A week later, the Poet Laureate, called me, Ms. Feinberg, to the front of the class. I responded with a kind of awe and reverence reserved for religious occasions.
“Do you like this class?” I heartedly agreed.
“Will you attend regularly?” I shook my head affirmatively.
“Will you work hard?” I affirmed the commitment.
With a priestly nod, her deep voice assured me that I was no longer on the waitlist. Everyone who was on the waitlist and attended class was welcomed into her classroom that day. No essay. No prolonged interview.
So much for all the rumors.
As I scuttled back to my seat, my smile fell limp. Ms. Angelou asked everyone to switch chairs. My seating map became worthless. We spent the second class reviewing each student’s name. Round and round the room we went. Not exactly the awe-inspiring look at African American literature I had hoped. We would be called on by name to identify someone else in the class for our test. I breathed deep to avoid a panic attack; I hate being put on the spot.
We endured Ms. Angelou’s hour long interactive test where we went around the room naming each other as misses so-and-so and mister so-and-so. When she called on my name, I somehow said the right name.

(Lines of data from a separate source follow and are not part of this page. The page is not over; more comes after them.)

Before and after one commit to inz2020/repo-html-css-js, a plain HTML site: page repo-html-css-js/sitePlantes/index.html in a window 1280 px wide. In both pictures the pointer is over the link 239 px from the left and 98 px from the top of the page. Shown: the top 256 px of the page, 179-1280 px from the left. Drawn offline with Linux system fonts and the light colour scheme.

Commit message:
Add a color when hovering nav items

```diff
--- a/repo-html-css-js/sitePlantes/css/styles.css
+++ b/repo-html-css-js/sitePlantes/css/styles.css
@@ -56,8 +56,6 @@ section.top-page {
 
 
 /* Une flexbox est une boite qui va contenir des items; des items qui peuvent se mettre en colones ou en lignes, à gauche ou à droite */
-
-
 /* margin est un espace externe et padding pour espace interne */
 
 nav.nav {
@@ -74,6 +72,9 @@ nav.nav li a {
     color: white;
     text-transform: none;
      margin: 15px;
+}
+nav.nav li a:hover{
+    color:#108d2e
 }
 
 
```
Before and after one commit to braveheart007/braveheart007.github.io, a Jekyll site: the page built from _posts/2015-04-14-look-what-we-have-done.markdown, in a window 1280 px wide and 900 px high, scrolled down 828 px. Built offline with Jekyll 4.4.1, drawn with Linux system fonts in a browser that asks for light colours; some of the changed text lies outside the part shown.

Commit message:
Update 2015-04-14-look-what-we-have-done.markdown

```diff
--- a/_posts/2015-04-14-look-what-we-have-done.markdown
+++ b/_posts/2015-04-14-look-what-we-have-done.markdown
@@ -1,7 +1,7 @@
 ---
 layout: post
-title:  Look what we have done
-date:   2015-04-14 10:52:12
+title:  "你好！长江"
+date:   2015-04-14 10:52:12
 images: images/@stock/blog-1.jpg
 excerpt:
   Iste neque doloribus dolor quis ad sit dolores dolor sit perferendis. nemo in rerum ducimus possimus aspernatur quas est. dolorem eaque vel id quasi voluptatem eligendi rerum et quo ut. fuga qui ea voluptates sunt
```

I breathed a sigh of relief and took an imaginary Valium.
At the end of the interactive test (which we all passed), she asked a simple but unforgettable question:
Why did we just spend the last three weeks getting to know each other’s names?
She pressed it further:
Why did I just spend nearly 20% of our very valuable class time together making sure you knew each other’s names?
The room stewed in a kind of deafening, molasses-thick stillness that only the presence of Maya Angelou could command. She explained:
Because your name is a sign of your dignity.
When you recognize someone’s name, you recognize them not just as human but as a person. One of the greatest ways you bestow human dignity on someone is by calling them by name.
For the remaining weeks of class, we read a wide range of African American literature—including works by Maya Angelou. We listened in reverent awe as she read and recited poems that shook the soul. We laughed when she shared colorful stories from her childhood, personal adventures, and movies. We held back tears when she told of her painful past. We dug deep to create a final project that answered the granddaddy of all questions:
Why does the caged bird sing?
More than a decade later, the greatest lesson I learned from Maya Angelou is from those first three weeks. She taught more than a lesson about human dignity—she allowed me to experience and partake of it firsthand. After sitting in her class, I will never be able to refer to Maya Angelou as merely Maya.
This woman, who I barely knew of at the beginning of the semester but fell in love with by the end, captured my heart and imagination not because of her fame, accolades or literary acclaim, but because she displayed such deep, rich wisdom. Maya Angelou didn’t want us to just have information, she wanted us to take part in the process of transformation.
More than anything, she wanted the three dozen or so students in her classroom to experience and appreciate every human being with whom we came in contact.
Ms. Maya Angelou, you will be missed.
What’s your favorite Maya Angelou quote?